(Data records begins)
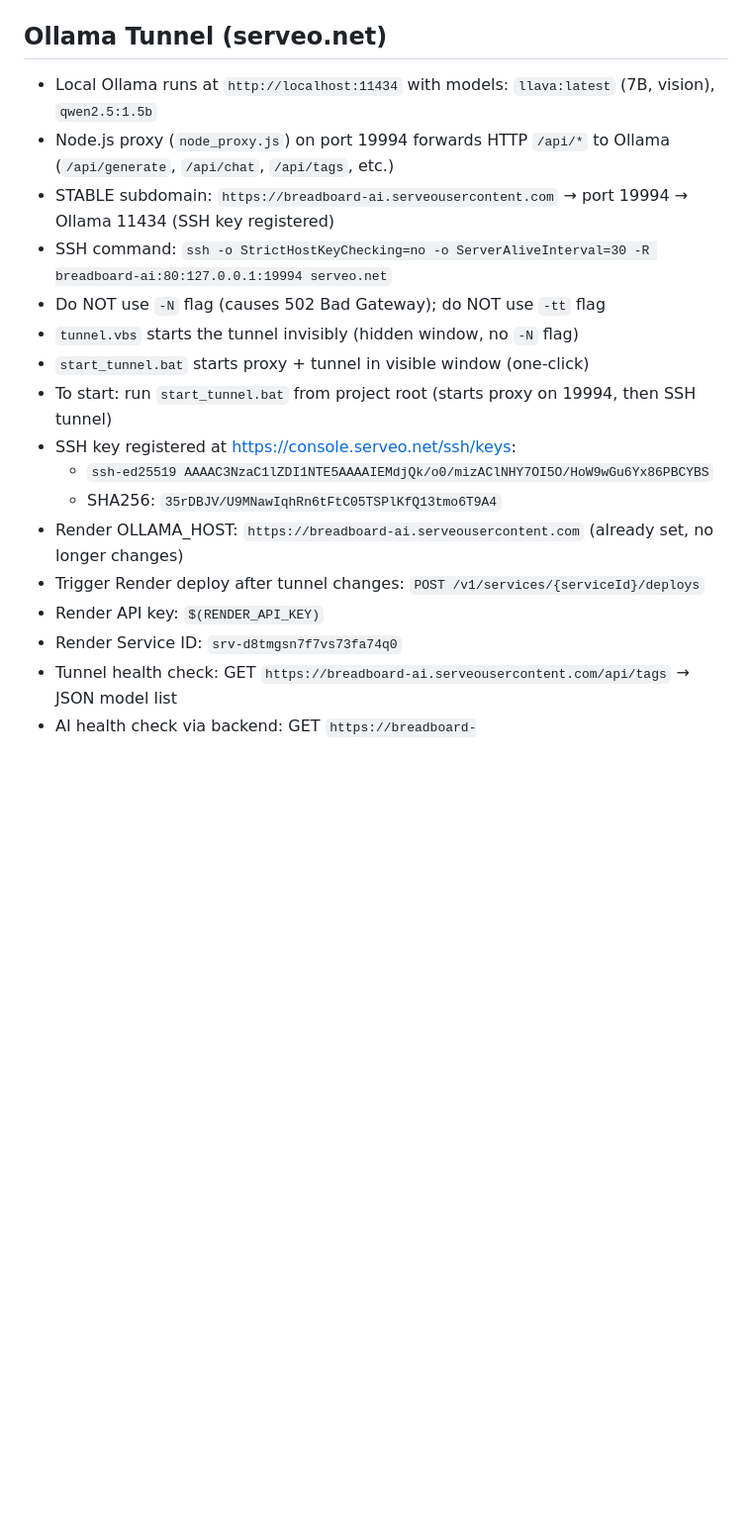
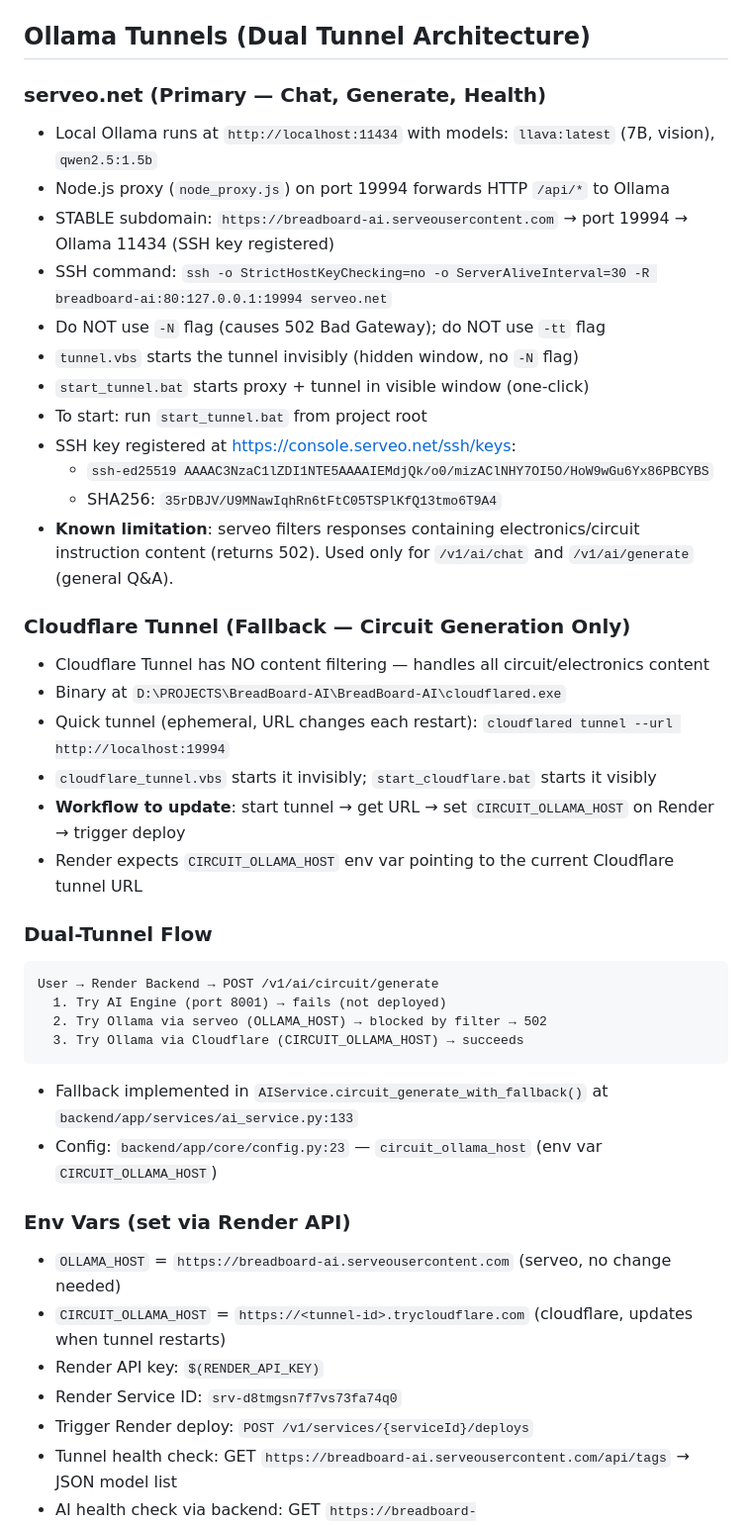
Before and after one commit to PRINCE5835/CIRCUIT-AI, a Markdown page: AGENTS.md, the part around the change. Shown at 99% size. GitHub-like rendering; blank space fills up the shorter version.

Commit message:
docs: update AGENTS.md with dual-tunnel architecture

````diff
--- a/AGENTS.md
+++ b/AGENTS.md
@@ -51,22 +51,46 @@
 - Vercel deploy (prebuilt): `New-Item -ItemType Directory -Path .vercel/output/static -Force | Out-Null && Copy-Item build/web/* .vercel/output/static -Recurse -Force && vercel deploy --prebuilt --prod --token <TOKEN> --scope princenareshgamot-8750s-projects`
 - Render deploy: push to main → auto-deploy; or API: `POST /v1/services/{serviceId}/deploys`
 
-## Ollama Tunnel (serveo.net)
+## Ollama Tunnels (Dual Tunnel Architecture)
+
+### serveo.net (Primary — Chat, Generate, Health)
 - Local Ollama runs at `http://localhost:11434` with models: `llava:latest` (7B, vision), `qwen2.5:1.5b`
-- Node.js proxy (`node_proxy.js`) on port 19994 forwards HTTP `/api/*` to Ollama (`/api/generate`, `/api/chat`, `/api/tags`, etc.)
+- Node.js proxy (`node_proxy.js`) on port 19994 forwards HTTP `/api/*` to Ollama
 - STABLE subdomain: `https://breadboard-ai.serveousercontent.com` → port 19994 → Ollama 11434 (SSH key registered)
 - SSH command: `ssh -o StrictHostKeyChecking=no -o ServerAliveInterval=30 -R breadboard-ai:80:127.0.0.1:19994 serveo.net`
 - Do NOT use `-N` flag (causes 502 Bad Gateway); do NOT use `-tt` flag
 - `tunnel.vbs` starts the tunnel invisibly (hidden window, no `-N` flag)
 - `start_tunnel.bat` starts proxy + tunnel in visible window (one-click)
-- To start: run `start_tunnel.bat` from project root (starts proxy on 19994, then SSH tunnel)
+- To start: run `start_tunnel.bat` from project root
 - SSH key registered at https://console.serveo.net/ssh/keys:
   - `ssh-ed25519 AAAAC3NzaC1lZDI1NTE5AAAAIEMdjQk/o0/mizAClNHY7OI5O/HoW9wGu6Yx86PBCYBS`
   - SHA256: `35rDBJV/U9MNawIqhRn6tFtC05TSPlKfQ13tmo6T9A4`
-- Render OLLAMA_HOST: `https://breadboard-ai.serveousercontent.com` (already set, no longer changes)
-- Trigger Render deploy after tunnel changes: `POST /v1/services/{serviceId}/deploys`
+- **Known limitation**: serveo filters responses containing electronics/circuit instruction content (returns 502). Used only for `/v1/ai/chat` and `/v1/ai/generate` (general Q&A).
+
+### Cloudflare Tunnel (Fallback — Circuit Generation Only)
+- Cloudflare Tunnel has NO content filtering — handles all circuit/electronics content
+- Binary at `D:\PROJECTS\BreadBoard-AI\BreadBoard-AI\cloudflared.exe`
+- Quick tunnel (ephemeral, URL changes each restart): `cloudflared tunnel --url http://localhost:19994`
+- `cloudflare_tunnel.vbs` starts it invisibly; `start_cloudflare.bat` starts it visibly
+- **Workflow to update**: start tunnel → get URL → set `CIRCUIT_OLLAMA_HOST` on Render → trigger deploy
+- Render expects `CIRCUIT_OLLAMA_HOST` env var pointing to the current Cloudflare tunnel URL
+
+### Dual-Tunnel Flow
+```
+User → Render Backend → POST /v1/ai/circuit/generate
+  1. Try AI Engine (port 8001) → fails (not deployed)
+  2. Try Ollama via serveo (OLLAMA_HOST) → blocked by filter → 502
+  3. Try Ollama via Cloudflare (CIRCUIT_OLLAMA_HOST) → succeeds
+```
+- Fallback implemented in `AIService.circuit_generate_with_fallback()` at `backend/app/services/ai_service.py:133`
+- Config: `backend/app/core/config.py:23` — `circuit_ollama_host` (env var `CIRCUIT_OLLAMA_HOST`)
+
+### Env Vars (set via Render API)
+- `OLLAMA_HOST` = `https://breadboard-ai.serveousercontent.com` (serveo, no change needed)
+- `CIRCUIT_OLLAMA_HOST` = `https://<tunnel-id>.trycloudflare.com` (cloudflare, updates when tunnel restarts)
 - Render API key: `$(RENDER_API_KEY)`
 - Render Service ID: `srv-d8tmgsn7f7vs73fa74q0`
+- Trigger Render deploy: `POST /v1/services/{serviceId}/deploys`
 - Tunnel health check: GET `https://breadboard-ai.serveousercontent.com/api/tags` → JSON model list
 - AI health check via backend: GET `https://breadboard-backend.onrender.com/v1/ai/health`
 
````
(Data records ends)
* _Task statement_:
Which lines above contain the word "changes"? Copy each one.

* _Worked solution_:
-- Render OLLAMA_HOST: `https://breadboard-ai.serveousercontent.com` (already set, no longer changes)
-- Trigger Render deploy after tunnel changes: `POST /v1/services/{serviceId}/deploys`
+- Quick tunnel (ephemeral, URL changes each restart): `cloudflared tunnel --url http://localhost:19994`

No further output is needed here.